This archived news story is available only for your personal, non-commercial use. Information in the story may be outdated or superseded by additional information. Reading or replaying the story in its archived form does not constitute a republication of the story.
SALT LAKE CITY (AP) -- Gov. Jon Huntsman has made permanent his selection of a 27-year-old minority advocate who was picked in July to be acting director of the Utah Office of Ethnic Affairs.
Luz Robles oversees a staff of four to represent Utah's Hispanic, Asian, Pacific Islander and black populations.
"I think she'll do a good job, if she's allowed to do it," said AnnaJane Arroyo, a former member of the state Hispanic Advisory Council. "It's such a real political position that you don't know how tight her hands are going to be tied."
Gonzalo Palza, an advisory council member, said he expects Robles to help resolve the uncertain status of undocumented workers in Utah, especially among Latinos who make up 11 percent of the state's population.
"Luz's effectiveness will depend on her ability to change from the state's vision for the office to the real responsibilities to the Latino community," Palza said.

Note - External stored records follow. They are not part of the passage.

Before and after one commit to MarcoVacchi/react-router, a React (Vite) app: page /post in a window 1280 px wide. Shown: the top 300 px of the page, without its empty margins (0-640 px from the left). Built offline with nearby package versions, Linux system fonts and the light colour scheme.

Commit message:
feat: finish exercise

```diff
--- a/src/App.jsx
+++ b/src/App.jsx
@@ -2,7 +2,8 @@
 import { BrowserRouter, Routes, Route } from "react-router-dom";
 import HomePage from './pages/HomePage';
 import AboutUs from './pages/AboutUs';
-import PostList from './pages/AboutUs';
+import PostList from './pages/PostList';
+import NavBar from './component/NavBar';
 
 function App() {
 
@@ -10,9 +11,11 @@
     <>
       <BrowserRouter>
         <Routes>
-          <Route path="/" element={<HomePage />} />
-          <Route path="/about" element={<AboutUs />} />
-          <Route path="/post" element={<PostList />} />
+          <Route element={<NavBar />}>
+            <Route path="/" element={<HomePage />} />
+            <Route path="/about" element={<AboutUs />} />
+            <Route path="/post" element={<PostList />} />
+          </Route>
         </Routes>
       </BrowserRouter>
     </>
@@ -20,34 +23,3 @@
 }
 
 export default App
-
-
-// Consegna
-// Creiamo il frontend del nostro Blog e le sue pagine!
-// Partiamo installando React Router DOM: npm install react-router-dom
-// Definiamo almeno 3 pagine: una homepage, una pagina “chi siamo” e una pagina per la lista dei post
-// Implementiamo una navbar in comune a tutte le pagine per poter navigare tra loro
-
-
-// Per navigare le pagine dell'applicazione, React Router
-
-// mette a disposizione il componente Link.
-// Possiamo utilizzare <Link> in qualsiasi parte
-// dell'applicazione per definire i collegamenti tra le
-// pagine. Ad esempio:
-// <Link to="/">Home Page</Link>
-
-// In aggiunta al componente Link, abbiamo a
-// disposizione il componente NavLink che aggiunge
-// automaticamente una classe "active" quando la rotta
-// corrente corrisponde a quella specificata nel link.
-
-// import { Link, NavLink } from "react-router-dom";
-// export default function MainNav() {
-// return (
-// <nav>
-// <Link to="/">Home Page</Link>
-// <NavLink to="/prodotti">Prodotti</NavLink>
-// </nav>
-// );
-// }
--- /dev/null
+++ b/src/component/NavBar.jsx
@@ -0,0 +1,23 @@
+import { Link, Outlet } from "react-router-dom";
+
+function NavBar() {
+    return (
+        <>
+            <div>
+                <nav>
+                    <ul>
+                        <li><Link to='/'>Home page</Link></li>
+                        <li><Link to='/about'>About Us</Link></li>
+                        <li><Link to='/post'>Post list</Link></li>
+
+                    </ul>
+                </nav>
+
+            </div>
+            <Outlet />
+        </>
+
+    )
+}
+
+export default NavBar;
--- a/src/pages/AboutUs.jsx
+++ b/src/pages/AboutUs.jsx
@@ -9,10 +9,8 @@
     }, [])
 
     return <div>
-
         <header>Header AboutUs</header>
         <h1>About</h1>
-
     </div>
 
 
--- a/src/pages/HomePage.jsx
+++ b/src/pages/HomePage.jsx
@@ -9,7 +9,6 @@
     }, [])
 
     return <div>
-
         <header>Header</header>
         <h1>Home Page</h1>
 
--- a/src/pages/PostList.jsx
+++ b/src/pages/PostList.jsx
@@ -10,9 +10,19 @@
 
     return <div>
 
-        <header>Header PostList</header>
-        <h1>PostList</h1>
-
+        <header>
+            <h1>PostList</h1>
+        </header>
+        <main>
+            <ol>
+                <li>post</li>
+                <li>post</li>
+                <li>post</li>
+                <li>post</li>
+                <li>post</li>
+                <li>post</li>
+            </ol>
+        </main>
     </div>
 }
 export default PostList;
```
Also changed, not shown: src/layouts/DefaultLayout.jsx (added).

Forrest Crawford, a Weber State University professor and community activist, said Robles "has solid qualifications to be able to address complex problems."
The search for an ethnic-office director drew 33 applications in August, and seven people were interviewed for a job with a suggested salary range of $48,800 to $73,000, depending on experience.
Yvette Donosso Diaz, executive director of the state's Department of Community and Culture, said she was impressed with Robles' leadership in creating the Multicultural Health Network as a policy analyst for Utah Issues Center for Poverty Research and Action.
A native of Mexico, Robles moved in 1996 to Salt Lake City to obtain business and public administration degrees at the University of Utah. Now married, she has a 1-year-old daughter.
"My goal is to make the office a more credible and respected entity in state government," Robles said. "I'm sure we're going to make changes that impact our community."
(Copyright 2005 by The Associated Press. All Rights Reserved.)